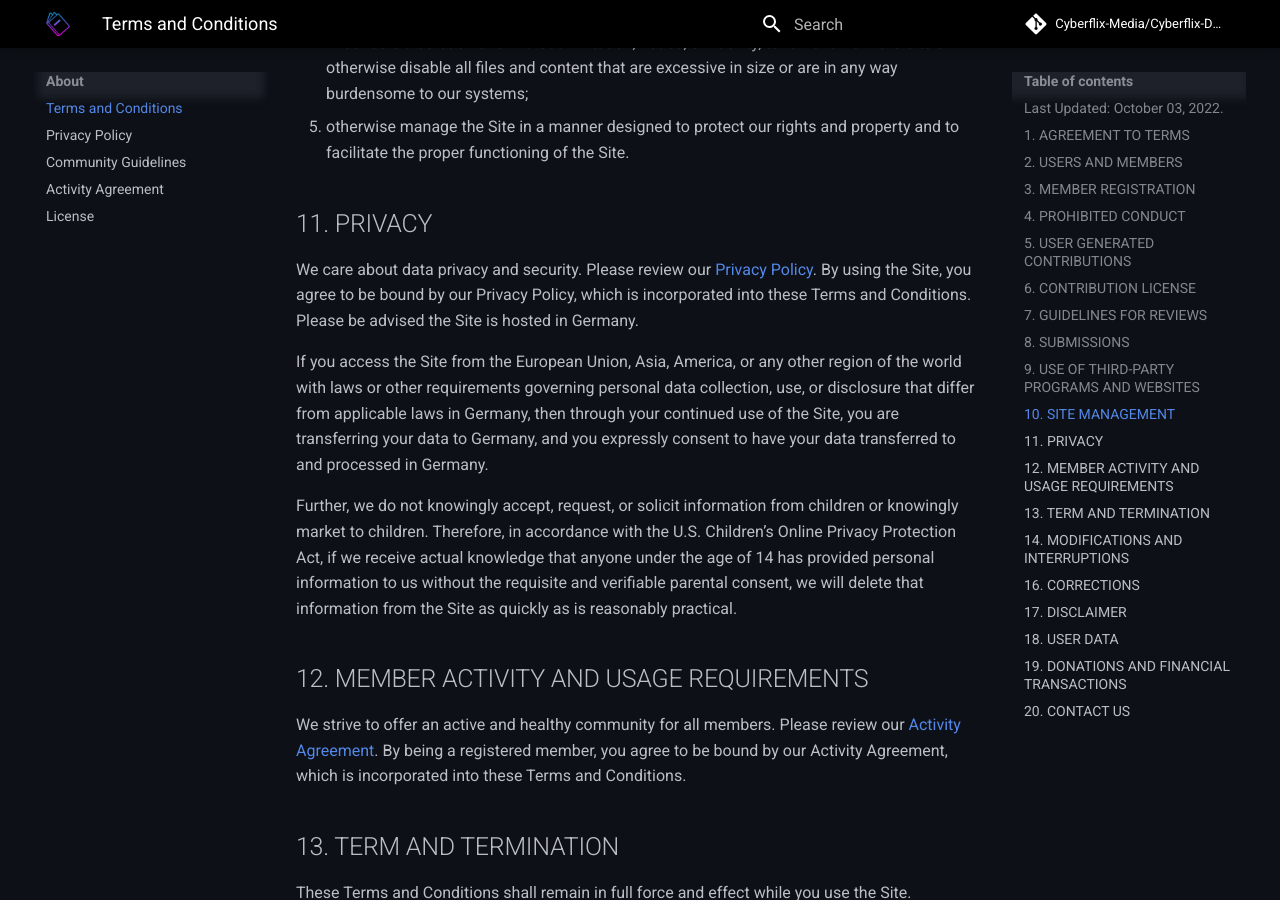
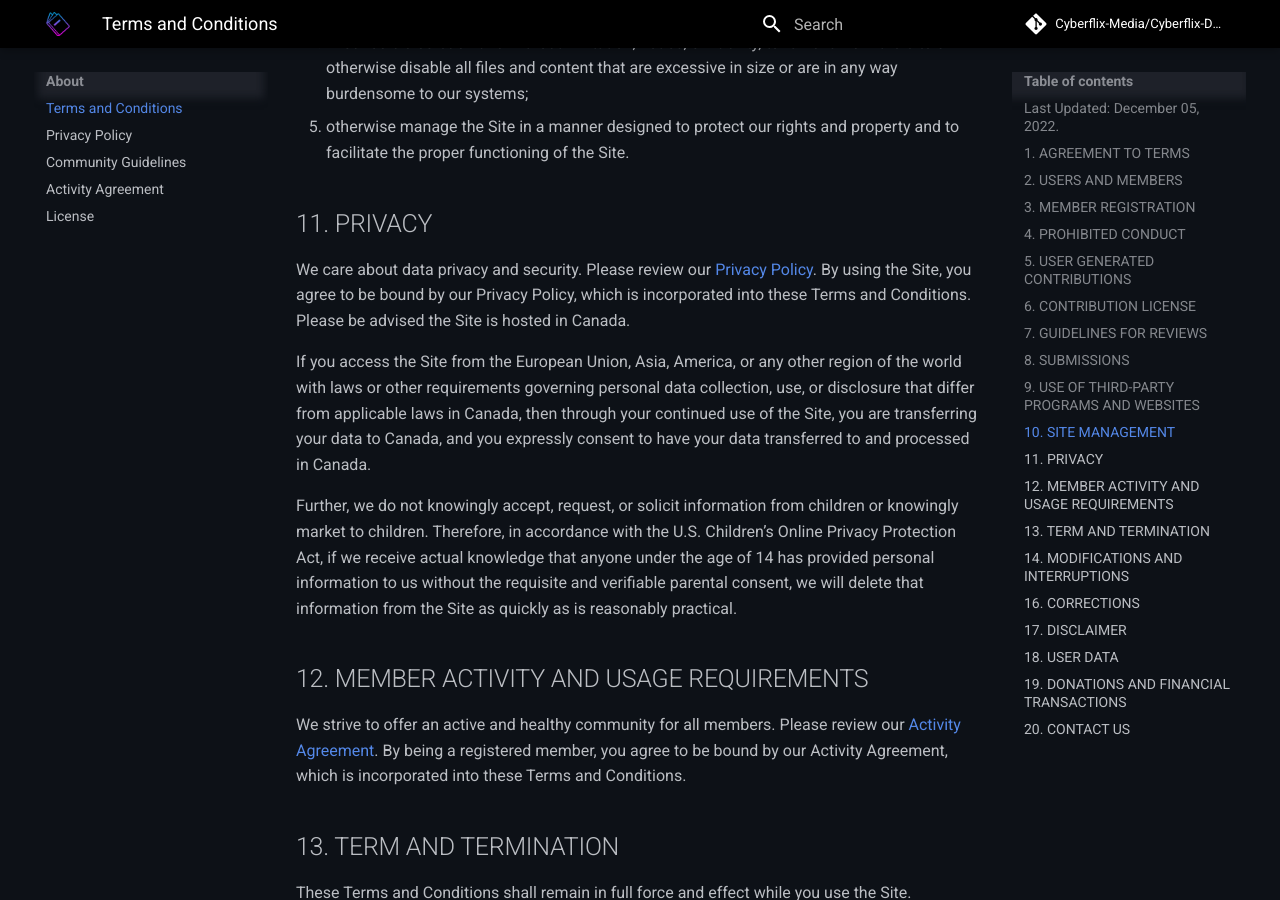
Before and after one commit to Cyberflix-Media/Cyberflix-Docs, an MkDocs documentation site: the page built from docs/about/terms-and-conditions.md, in a window 1280 px wide and 900 px high, scrolled down 7686 px. Built offline with MkDocs 1.6.1 and Material for MkDocs 9.7.7, drawn with Linux system fonts in a browser that asks for light colours; comment, search, counter and statistics services are not loaded; some of the changed text lies outside the part shown.

Commit message:
Moved legal region to Canada

```diff
--- a/docs/about/terms-and-conditions.md
+++ b/docs/about/terms-and-conditions.md
@@ -1,5 +1,5 @@
 # Cyberflix Media Center Terms and Conditions
-## Last Updated: October 03, 2022.
+## Last Updated: December 05, 2022.
 ________________________________________
 
 ## 1. AGREEMENT TO TERMS
@@ -142,9 +142,9 @@ We reserve the right, but not the obligation, to:
 
 ## 11. PRIVACY
 
-We care about data privacy and security. Please review our [Privacy Policy](https://docs.cyberflix.io/about/privacy-policy/). By using the Site, you agree to be bound by our Privacy Policy, which is incorporated into these Terms and Conditions. Please be advised the Site is hosted in Germany.
+We care about data privacy and security. Please review our [Privacy Policy](https://docs.cyberflix.io/about/privacy-policy/). By using the Site, you agree to be bound by our Privacy Policy, which is incorporated into these Terms and Conditions. Please be advised the Site is hosted in Canada.
 
-If you access the Site from the European Union, Asia, America, or any other region of the world with laws or other requirements governing personal data collection, use, or disclosure that differ from applicable laws in Germany, then through your continued use of the Site, you are transferring your data to Germany, and you expressly consent to have your data transferred to and processed in Germany.
+If you access the Site from the European Union, Asia, America, or any other region of the world with laws or other requirements governing personal data collection, use, or disclosure that differ from applicable laws in Canada, then through your continued use of the Site, you are transferring your data to Canada, and you expressly consent to have your data transferred to and processed in Canada.
 
 Further, we do not knowingly accept, request, or solicit information from children or knowingly market to children. Therefore, in accordance with the U.S. Children’s Online Privacy Protection Act, if we receive actual knowledge that anyone under the age of 14 has provided personal information to us without the requisite and verifiable parental consent, we will delete that information from the Site as quickly as is reasonably practical.
 
@@ -190,7 +190,7 @@ You agree that we shall have no liability to you for any loss or corruption of a
 
 ## 19. DONATIONS AND FINANCIAL TRANSACTIONS
 
-The Cyberflix Media Center is not registered as a charity in either the United States or Germany and donations are accepted under the representation of BobDaGecko. If a donation has no purpose laid out by the donor, the funds will be attributed automatically towards the funding and maintenance of the operations of Cyberflix Media.
+The Cyberflix Media Center is not registered as a charity in either the United States or Canada and donations are accepted under the representation of BobDaGecko. If a donation has no purpose laid out by the donor, the funds will be attributed automatically towards the funding and maintenance of the operations of Cyberflix Media.
 
 All financial contributions must be made via official means listed on the Site.
 
```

#####

> [WHAT NEEDS TO BE DONE] Every line of the material should be repeated precisely; pictures are to be excluded.

> [COMPLETED EXERCISE]
Before and after one commit to Cyberflix-Media/Cyberflix-Docs, an MkDocs documentation site: the page built from docs/about/terms-and-conditions.md, in a window 1280 px wide and 900 px high, scrolled down 7686 px. Built offline with MkDocs 1.6.1 and Material for MkDocs 9.7.7, drawn with Linux system fonts in a browser that asks for light colours; comment, search, counter and statistics services are not loaded; some of the changed text lies outside the part shown.

Commit message:
Moved legal region to Canada

```diff
--- a/docs/about/terms-and-conditions.md
+++ b/docs/about/terms-and-conditions.md
@@ -1,5 +1,5 @@
 # Cyberflix Media Center Terms and Conditions
-## Last Updated: October 03, 2022.
+## Last Updated: December 05, 2022.
 ________________________________________
 
 ## 1. AGREEMENT TO TERMS
@@ -142,9 +142,9 @@ We reserve the right, but not the obligation, to:
 
 ## 11. PRIVACY
 
-We care about data privacy and security. Please review our [Privacy Policy](https://docs.cyberflix.io/about/privacy-policy/). By using the Site, you agree to be bound by our Privacy Policy, which is incorporated into these Terms and Conditions. Please be advised the Site is hosted in Germany.
+We care about data privacy and security. Please review our [Privacy Policy](https://docs.cyberflix.io/about/privacy-policy/). By using the Site, you agree to be bound by our Privacy Policy, which is incorporated into these Terms and Conditions. Please be advised the Site is hosted in Canada.
 
-If you access the Site from the European Union, Asia, America, or any other region of the world with laws or other requirements governing personal data collection, use, or disclosure that differ from applicable laws in Germany, then through your continued use of the Site, you are transferring your data to Germany, and you expressly consent to have your data transferred to and processed in Germany.
+If you access the Site from the European Union, Asia, America, or any other region of the world with laws or other requirements governing personal data collection, use, or disclosure that differ from applicable laws in Canada, then through your continued use of the Site, you are transferring your data to Canada, and you expressly consent to have your data transferred to and processed in Canada.
 
 Further, we do not knowingly accept, request, or solicit information from children or knowingly market to children. Therefore, in accordance with the U.S. Children’s Online Privacy Protection Act, if we receive actual knowledge that anyone under the age of 14 has provided personal information to us without the requisite and verifiable parental consent, we will delete that information from the Site as quickly as is reasonably practical.
 
@@ -190,7 +190,7 @@ You agree that we shall have no liability to you for any loss or corruption of a
 
 ## 19. DONATIONS AND FINANCIAL TRANSACTIONS
 
-The Cyberflix Media Center is not registered as a charity in either the United States or Germany and donations are accepted under the representation of BobDaGecko. If a donation has no purpose laid out by the donor, the funds will be attributed automatically towards the funding and maintenance of the operations of Cyberflix Media.
+The Cyberflix Media Center is not registered as a charity in either the United States or Canada and donations are accepted under the representation of BobDaGecko. If a donation has no purpose laid out by the donor, the funds will be attributed automatically towards the funding and maintenance of the operations of Cyberflix Media.
 
 All financial contributions must be made via official means listed on the Site.
 
```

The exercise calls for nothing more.